### [What the task requires]
Images are to be skipped; everything else in the records must be repeated exactly.

--- START ---

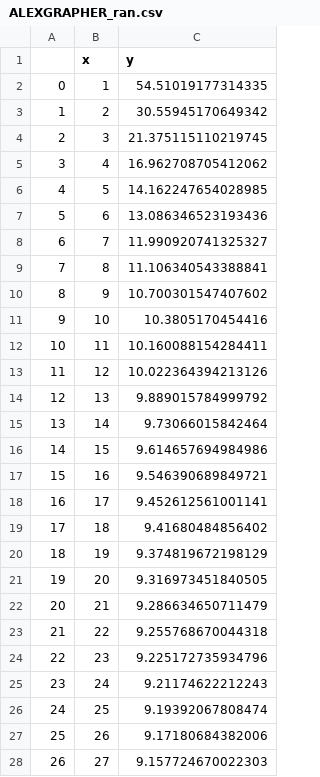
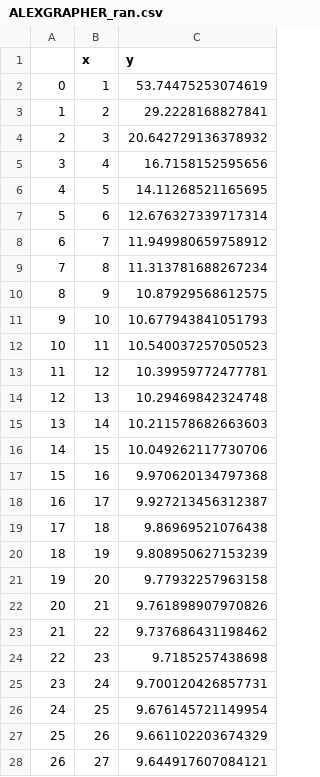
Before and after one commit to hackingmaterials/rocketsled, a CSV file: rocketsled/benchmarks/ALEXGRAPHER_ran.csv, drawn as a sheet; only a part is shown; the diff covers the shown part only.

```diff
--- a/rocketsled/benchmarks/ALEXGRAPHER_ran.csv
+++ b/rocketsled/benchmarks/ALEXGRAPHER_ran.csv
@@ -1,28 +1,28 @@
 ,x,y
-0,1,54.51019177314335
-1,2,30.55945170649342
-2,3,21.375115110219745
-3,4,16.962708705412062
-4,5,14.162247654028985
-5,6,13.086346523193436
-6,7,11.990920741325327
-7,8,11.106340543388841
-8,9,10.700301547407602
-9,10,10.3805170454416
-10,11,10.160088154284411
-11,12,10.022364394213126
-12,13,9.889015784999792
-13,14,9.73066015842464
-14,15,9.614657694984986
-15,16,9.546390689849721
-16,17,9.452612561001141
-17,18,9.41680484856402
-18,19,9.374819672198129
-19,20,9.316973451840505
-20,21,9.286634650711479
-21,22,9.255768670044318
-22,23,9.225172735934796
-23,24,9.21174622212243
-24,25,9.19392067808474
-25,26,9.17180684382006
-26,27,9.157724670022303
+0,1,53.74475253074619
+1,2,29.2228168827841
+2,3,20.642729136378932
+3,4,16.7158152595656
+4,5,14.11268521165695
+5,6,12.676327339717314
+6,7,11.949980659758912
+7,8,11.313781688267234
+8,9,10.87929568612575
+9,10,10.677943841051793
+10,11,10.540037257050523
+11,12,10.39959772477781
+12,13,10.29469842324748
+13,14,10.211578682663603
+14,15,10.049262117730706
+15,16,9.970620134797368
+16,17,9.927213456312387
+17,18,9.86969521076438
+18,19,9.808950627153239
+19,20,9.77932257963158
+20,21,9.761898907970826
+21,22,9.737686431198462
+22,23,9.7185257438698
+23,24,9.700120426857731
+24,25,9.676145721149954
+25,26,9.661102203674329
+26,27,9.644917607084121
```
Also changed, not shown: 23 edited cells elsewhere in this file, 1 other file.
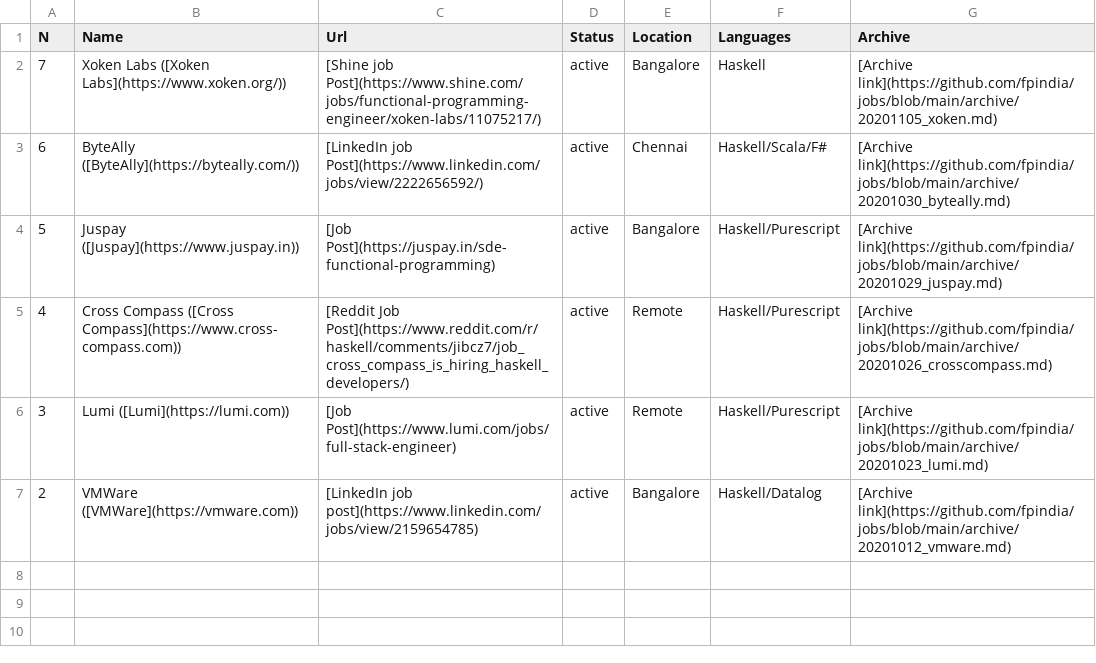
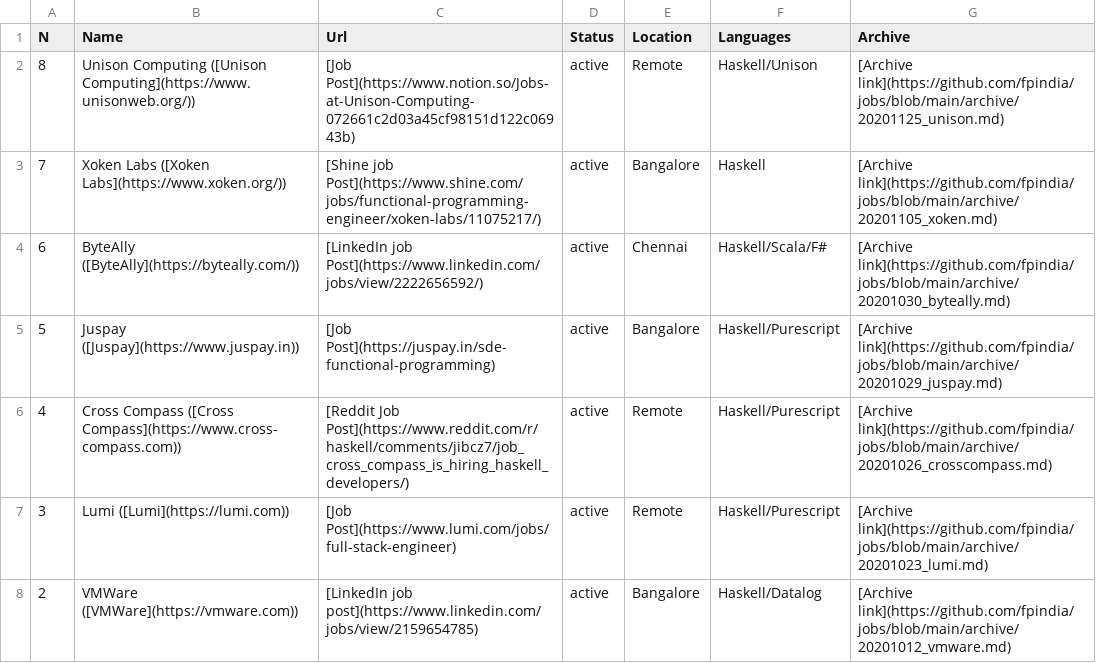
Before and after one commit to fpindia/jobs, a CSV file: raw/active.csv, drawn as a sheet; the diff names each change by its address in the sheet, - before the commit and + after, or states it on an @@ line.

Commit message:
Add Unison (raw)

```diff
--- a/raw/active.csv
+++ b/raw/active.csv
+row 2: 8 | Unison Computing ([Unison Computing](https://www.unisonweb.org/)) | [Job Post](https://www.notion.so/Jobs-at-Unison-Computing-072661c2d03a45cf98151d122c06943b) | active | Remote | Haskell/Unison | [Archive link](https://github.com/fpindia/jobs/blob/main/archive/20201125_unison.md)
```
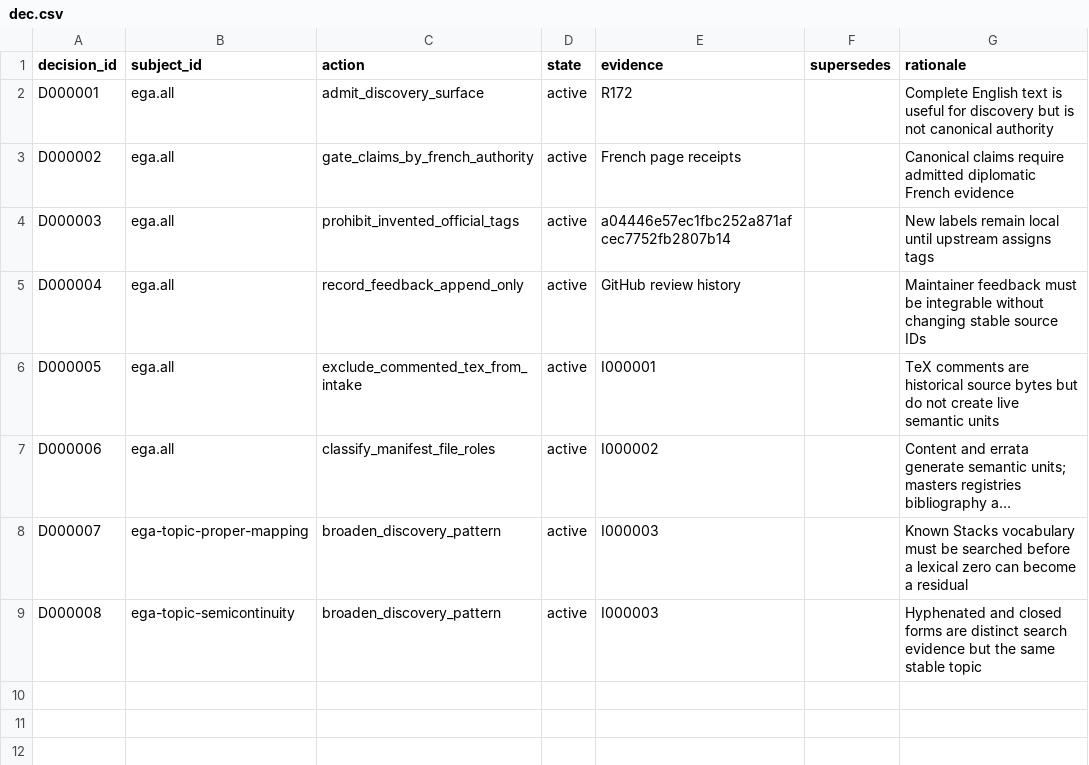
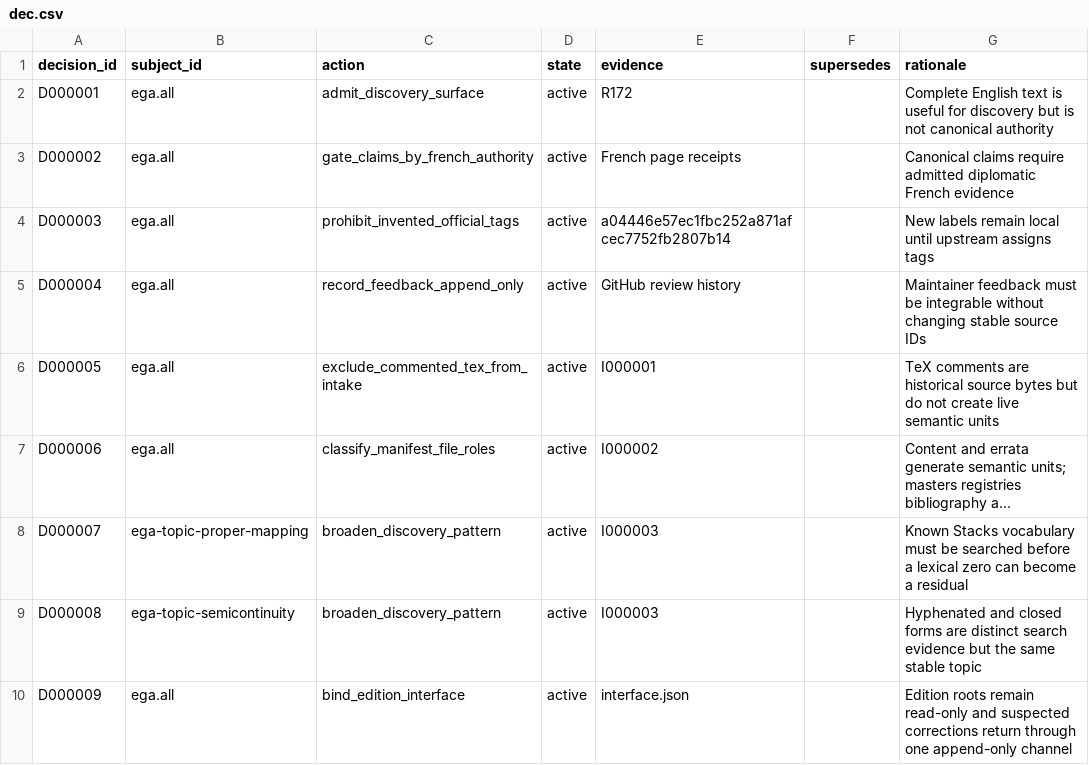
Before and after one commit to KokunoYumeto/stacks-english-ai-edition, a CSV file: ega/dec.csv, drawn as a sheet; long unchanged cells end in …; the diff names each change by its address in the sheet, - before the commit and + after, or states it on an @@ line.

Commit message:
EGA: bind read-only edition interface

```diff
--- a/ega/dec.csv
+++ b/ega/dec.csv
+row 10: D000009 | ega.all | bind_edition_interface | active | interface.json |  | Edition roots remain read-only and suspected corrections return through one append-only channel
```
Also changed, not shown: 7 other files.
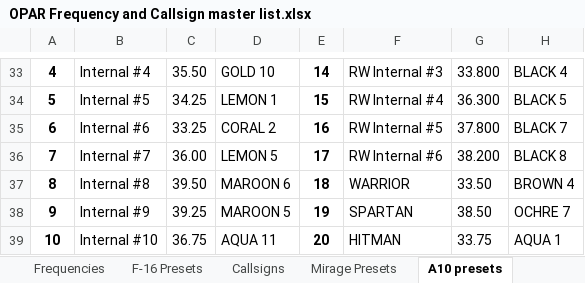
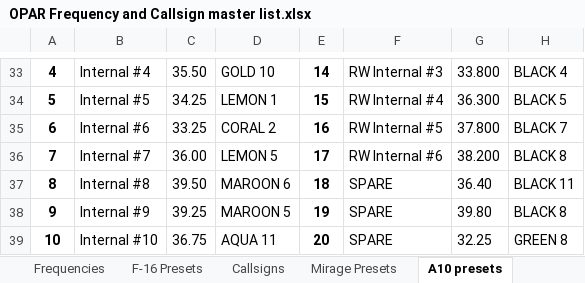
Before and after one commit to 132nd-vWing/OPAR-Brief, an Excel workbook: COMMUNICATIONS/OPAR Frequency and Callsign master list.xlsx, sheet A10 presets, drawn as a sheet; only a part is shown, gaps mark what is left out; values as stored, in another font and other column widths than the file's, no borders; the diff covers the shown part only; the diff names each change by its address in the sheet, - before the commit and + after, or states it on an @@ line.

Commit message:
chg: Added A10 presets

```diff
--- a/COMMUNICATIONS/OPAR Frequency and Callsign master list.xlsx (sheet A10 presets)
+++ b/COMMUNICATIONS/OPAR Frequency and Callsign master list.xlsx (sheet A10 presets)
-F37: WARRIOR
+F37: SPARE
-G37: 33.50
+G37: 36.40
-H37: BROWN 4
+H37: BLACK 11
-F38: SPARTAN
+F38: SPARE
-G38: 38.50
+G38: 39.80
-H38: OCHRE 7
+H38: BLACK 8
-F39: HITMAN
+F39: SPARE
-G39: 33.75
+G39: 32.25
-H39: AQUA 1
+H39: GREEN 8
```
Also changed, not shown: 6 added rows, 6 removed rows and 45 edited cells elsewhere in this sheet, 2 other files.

--- END ---

### [Response area]
Before and after one commit to hackingmaterials/rocketsled, a CSV file: rocketsled/benchmarks/ALEXGRAPHER_ran.csv, drawn as a sheet; only a part is shown; the diff covers the shown part only.

```diff
--- a/rocketsled/benchmarks/ALEXGRAPHER_ran.csv
+++ b/rocketsled/benchmarks/ALEXGRAPHER_ran.csv
@@ -1,28 +1,28 @@
 ,x,y
-0,1,54.51019177314335
-1,2,30.55945170649342
-2,3,21.375115110219745
-3,4,16.962708705412062
-4,5,14.162247654028985
-5,6,13.086346523193436
-6,7,11.990920741325327
-7,8,11.106340543388841
-8,9,10.700301547407602
-9,10,10.3805170454416
-10,11,10.160088154284411
-11,12,10.022364394213126
-12,13,9.889015784999792
-13,14,9.73066015842464
-14,15,9.614657694984986
-15,16,9.546390689849721
-16,17,9.452612561001141
-17,18,9.41680484856402
-18,19,9.374819672198129
-19,20,9.316973451840505
-20,21,9.286634650711479
-21,22,9.255768670044318
-22,23,9.225172735934796
-23,24,9.21174622212243
-24,25,9.19392067808474
-25,26,9.17180684382006
-26,27,9.157724670022303
+0,1,53.74475253074619
+1,2,29.2228168827841
+2,3,20.642729136378932
+3,4,16.7158152595656
+4,5,14.11268521165695
+5,6,12.676327339717314
+6,7,11.949980659758912
+7,8,11.313781688267234
+8,9,10.87929568612575
+9,10,10.677943841051793
+10,11,10.540037257050523
+11,12,10.39959772477781
+12,13,10.29469842324748
+13,14,10.211578682663603
+14,15,10.049262117730706
+15,16,9.970620134797368
+16,17,9.927213456312387
+17,18,9.86969521076438
+18,19,9.808950627153239
+19,20,9.77932257963158
+20,21,9.761898907970826
+21,22,9.737686431198462
+22,23,9.7185257438698
+23,24,9.700120426857731
+24,25,9.676145721149954
+25,26,9.661102203674329
+26,27,9.644917607084121
```
Also changed, not shown: 23 edited cells elsewhere in this file, 1 other file.
Before and after one commit to fpindia/jobs, a CSV file: raw/active.csv, drawn as a sheet; the diff names each change by its address in the sheet, - before the commit and + after, or states it on an @@ line.

Commit message:
Add Unison (raw)

```diff
--- a/raw/active.csv
+++ b/raw/active.csv
+row 2: 8 | Unison Computing ([Unison Computing](https://www.unisonweb.org/)) | [Job Post](https://www.notion.so/Jobs-at-Unison-Computing-072661c2d03a45cf98151d122c06943b) | active | Remote | Haskell/Unison | [Archive link](https://github.com/fpindia/jobs/blob/main/archive/20201125_unison.md)
```
Before and after one commit to KokunoYumeto/stacks-english-ai-edition, a CSV file: ega/dec.csv, drawn as a sheet; long unchanged cells end in …; the diff names each change by its address in the sheet, - before the commit and + after, or states it on an @@ line.

Commit message:
EGA: bind read-only edition interface

```diff
--- a/ega/dec.csv
+++ b/ega/dec.csv
+row 10: D000009 | ega.all | bind_edition_interface | active | interface.json |  | Edition roots remain read-only and suspected corrections return through one append-only channel
```
Also changed, not shown: 7 other files.
Before and after one commit to 132nd-vWing/OPAR-Brief, an Excel workbook: COMMUNICATIONS/OPAR Frequency and Callsign master list.xlsx, sheet A10 presets, drawn as a sheet; only a part is shown, gaps mark what is left out; values as stored, in another font and other column widths than the file's, no borders; the diff covers the shown part only; the diff names each change by its address in the sheet, - before the commit and + after, or states it on an @@ line.

Commit message:
chg: Added A10 presets

```diff
--- a/COMMUNICATIONS/OPAR Frequency and Callsign master list.xlsx (sheet A10 presets)
+++ b/COMMUNICATIONS/OPAR Frequency and Callsign master list.xlsx (sheet A10 presets)
-F37: WARRIOR
+F37: SPARE
-G37: 33.50
+G37: 36.40
-H37: BROWN 4
+H37: BLACK 11
-F38: SPARTAN
+F38: SPARE
-G38: 38.50
+G38: 39.80
-H38: OCHRE 7
+H38: BLACK 8
-F39: HITMAN
+F39: SPARE
-G39: 33.75
+G39: 32.25
-H39: AQUA 1
+H39: GREEN 8
```
Also changed, not shown: 6 added rows, 6 removed rows and 45 edited cells elsewhere in this sheet, 2 other files.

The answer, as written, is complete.